What is a good resolution for my file?
On very large projects you may run into some limitations on art board sizes. When this occurs, you will need to work at a scale of 2:1 or 4:1 etc. in order to meet your requirements. All of the usual PDF preparation rules apply, with the exception that when you select the resolution of the images you are incorporating into the design, you must take into account that we will be enlarging the images at our end, so you must include higher resolution images.
For example, if you are designing at 50%, then for close up work you must begin with or down-sample to no less than 360ppi. Enlarged, this will give us 180ppi which works very well. Given that this only becomes an issue at very large output sizes, lower resolution images may be fine. A billboard with a viewing distance of 20+ feet looks fine at 45ppi finished size, so you would only require a 90ppi image if designing at 50%.
Before uploading your order, view your PDF in Adobe Reader (not your design application). Set the view to 100% if designing at 1:1, 200% if designing at 2:1 etc. Pan around and ensure your resolution will be acceptable to your client. Make sure all elements are present and appear as you expect them to.

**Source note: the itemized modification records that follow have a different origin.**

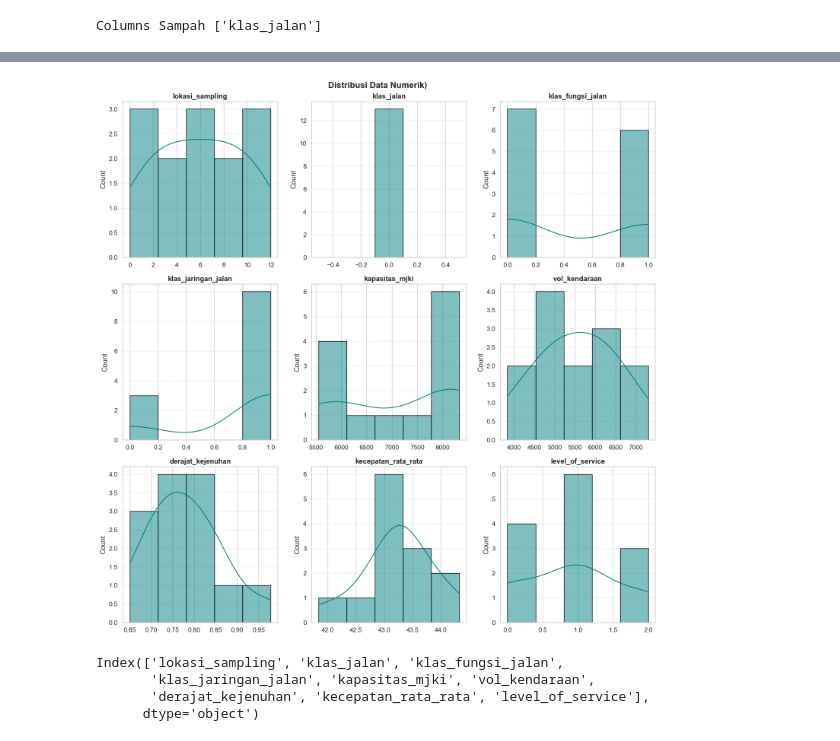
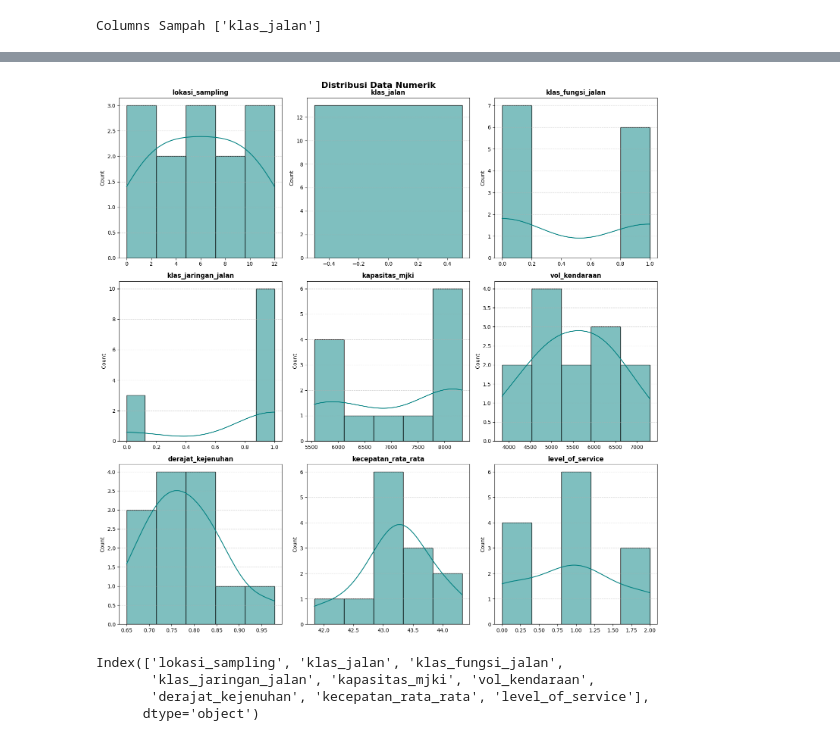
Before and after one commit to ghatpreneur/Data-Analytics-Project, a Jupyter notebook: Traffic Level of Service/Surabaya.ipynb, the cells around one changed output, grey strips where cells are left out. Saved outputs shown, nothing was run; the diff lists cells and outputs as text; code cells hidden in the pictures.

Commit message:
belajar analysis dan visualisasi

```diff
--- a/Traffic Level of Service/Surabaya.ipynb
+++ b/Traffic Level of Service/Surabaya.ipynb
@@ -160,30 +160,29 @@ Variansi Kecepatan: 1.50%  (jika > berarti data asli)
 # %%
 # 2. Hitung Grid Pake "Logika Murni"
 n_cols_per_row = 3
 n_features = len(df_clean.columns)
 
-# --- THE MAGIC FORMULA ---
 # (Total + Pembagi - 1) // Pembagi
 n_rows = (n_features + n_cols_per_row - 1) // n_cols_per_row
 
 # 3. Setup Canvas
 plt.figure(figsize=(15, 5 * n_rows))
-plt.suptitle("Distribusi Data Numerik)", fontsize=16, fontweight='bold')
+plt.suptitle("Distribusi Data Numerik", fontsize=16, fontweight='bold')
 
 # 4. Loop
 for i, col in enumerate(df_clean.columns):
     plt.subplot(n_rows, n_cols_per_row, i + 1)
 
-    sns.histplot(df_clean[col], bins=5, kde=True, color='teal', edgecolor='black')
+    sns.histplot(df_clean[col], bins='auto', kde=True, color='teal', edgecolor='black')
 
     plt.title(col, fontweight='bold')
     plt.grid(axis='y', linestyle='--', alpha=0.5)
     plt.xlabel('')
 
 plt.tight_layout()
 plt.show()
 # %% [output]
-[figure, old version]
+[figure, new version]
 # %%
 df_clean.columns
 # %% [output]
```
Also changed, not shown: parts of 17 cells of this notebook.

- Check the resolution of the images you use: Bitmap, jpg, tiff and other rasterized images have a fixed resolution. This means that the larger they are printed, the lower the quality of the final output. That does not mean you should not enlarge an image, but you must be careful not to breach certain thresholds. For the purposes of most signage, you want to ensure that images have a resolution of 180 ppi once they are sized in your application to final print size. This provides a good image close up. If your signage has a large viewing distance (such as 20+ feet as in billboards), the resolution can be as low as 45 ppi or even less. When viewing at actual size on the monitor, you can be the judge. Simply back away from the monitor. You have to be aware of your client's expectations as to viewing distance, and the point where the pixelation becomes acceptable.